▸ **Task to carry out**
A faithful, word-for-word copy of the records is required, and it must contain no pictures.
^^^^^^^^^^^^^^^^
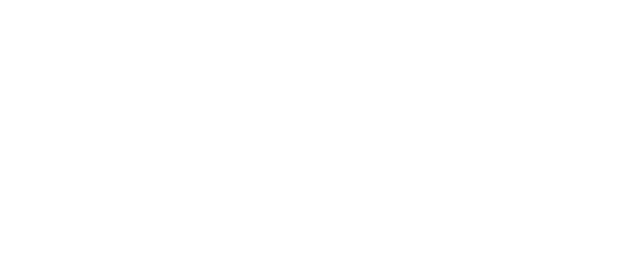
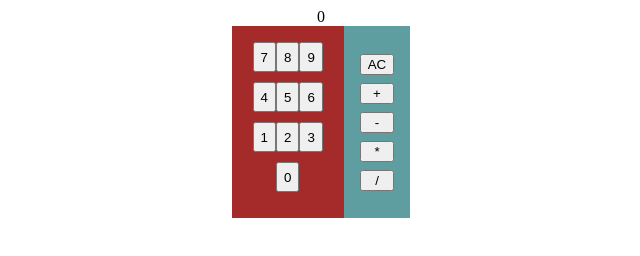
Before and after one commit to notben-273/calculator, a plain HTML site: page index.html in a window 1280 px wide. Shown: the whole page, without its empty margins (319-959 px from the left). Drawn offline with Linux system fonts and the light colour scheme.

Commit message:
Add keypad functionality and store displayed value

```diff
--- a/index.html
+++ b/index.html
@@ -8,6 +8,28 @@
     <title>Calculator</title>
 </head>
 <body>
+    <div id="display">0</div>
+    <div id="controls">
+        <div id="keypad">
+            <button class="key" id="7">7</button>
+            <button class="key" id="8">8</button>
+            <button class="key" id="9">9</button>
+            <button class="key" id="4">4</button>
+            <button class="key" id="5">5</button>
+            <button class="key" id="6">6</button>
+            <button class="key" id="1">1</button>
+            <button class="key" id="2">2</button>
+            <button class="key" id="3">3</button>
+            <button class="key" id="0">0</button>
+        </div>
+        <div id="operators">
+            <button id="ac">AC</button>
+            <button id="add">+</button>
+            <button id="subtract">-</button>
+            <button id="multiply">*</button>
+            <button id="divide">/</button>
+        </div>
+    </div>
 
 </body>
 </html>
--- a/java-script.js
+++ b/java-script.js
@@ -1,3 +1,14 @@
+const keys = document.querySelectorAll(".key");
+const display = document.querySelector("#display");
+
+keys.forEach(element => {
+    element.addEventListener("click", (e) => {
+        //display.textContent = element.id;
+        displayValue = displayValue + element.id;
+        display.textContent = displayValue;
+    })
+});
+
 function add(number1, number2) {
     return number1 + number2;
 }
@@ -17,6 +28,7 @@ function divide(number1, number2) {
 let number1;
 let number2;
 let operator;
+let displayValue = '';
 
 function operate(number1, number2, operator) {
 
--- a/style.css
+++ b/style.css
@@ -0,0 +1,35 @@
+body {
+    display: flex;
+    flex-direction: column;
+    align-items: center;
+    justify-content: center;
+}
+
+#keypad {
+    display: flex;
+    flex-wrap: wrap;
+    justify-content: center;
+    max-width: 80px;
+    height: 20vh;
+    background-color: brown;
+    padding: 16px;
+}
+
+#controls {
+    display: flex;
+}
+
+#operators {
+    display: flex;
+    flex-direction: column;
+    justify-content: center;
+    padding: 16px;
+    height: 20vh;
+    background-color: cadetblue;
+    gap: 8px;
+}
+
+button {
+    flex: 0;
+    height: 30px;
+}
```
^^^^^^^^^^^^^^^^
▸ **Exercise result**
Before and after one commit to notben-273/calculator, a plain HTML site: page index.html in a window 1280 px wide. Shown: the whole page, without its empty margins (319-959 px from the left). Drawn offline with Linux system fonts and the light colour scheme.

Commit message:
Add keypad functionality and store displayed value

```diff
--- a/index.html
+++ b/index.html
@@ -8,6 +8,28 @@
     <title>Calculator</title>
 </head>
 <body>
+    <div id="display">0</div>
+    <div id="controls">
+        <div id="keypad">
+            <button class="key" id="7">7</button>
+            <button class="key" id="8">8</button>
+            <button class="key" id="9">9</button>
+            <button class="key" id="4">4</button>
+            <button class="key" id="5">5</button>
+            <button class="key" id="6">6</button>
+            <button class="key" id="1">1</button>
+            <button class="key" id="2">2</button>
+            <button class="key" id="3">3</button>
+            <button class="key" id="0">0</button>
+        </div>
+        <div id="operators">
+            <button id="ac">AC</button>
+            <button id="add">+</button>
+            <button id="subtract">-</button>
+            <button id="multiply">*</button>
+            <button id="divide">/</button>
+        </div>
+    </div>
 
 </body>
 </html>
--- a/java-script.js
+++ b/java-script.js
@@ -1,3 +1,14 @@
+const keys = document.querySelectorAll(".key");
+const display = document.querySelector("#display");
+
+keys.forEach(element => {
+    element.addEventListener("click", (e) => {
+        //display.textContent = element.id;
+        displayValue = displayValue + element.id;
+        display.textContent = displayValue;
+    })
+});
+
 function add(number1, number2) {
     return number1 + number2;
 }
@@ -17,6 +28,7 @@ function divide(number1, number2) {
 let number1;
 let number2;
 let operator;
+let displayValue = '';
 
 function operate(number1, number2, operator) {
 
--- a/style.css
+++ b/style.css
@@ -0,0 +1,35 @@
+body {
+    display: flex;
+    flex-direction: column;
+    align-items: center;
+    justify-content: center;
+}
+
+#keypad {
+    display: flex;
+    flex-wrap: wrap;
+    justify-content: center;
+    max-width: 80px;
+    height: 20vh;
+    background-color: brown;
+    padding: 16px;
+}
+
+#controls {
+    display: flex;
+}
+
+#operators {
+    display: flex;
+    flex-direction: column;
+    justify-content: center;
+    padding: 16px;
+    height: 20vh;
+    background-color: cadetblue;
+    gap: 8px;
+}
+
+button {
+    flex: 0;
+    height: 30px;
+}
```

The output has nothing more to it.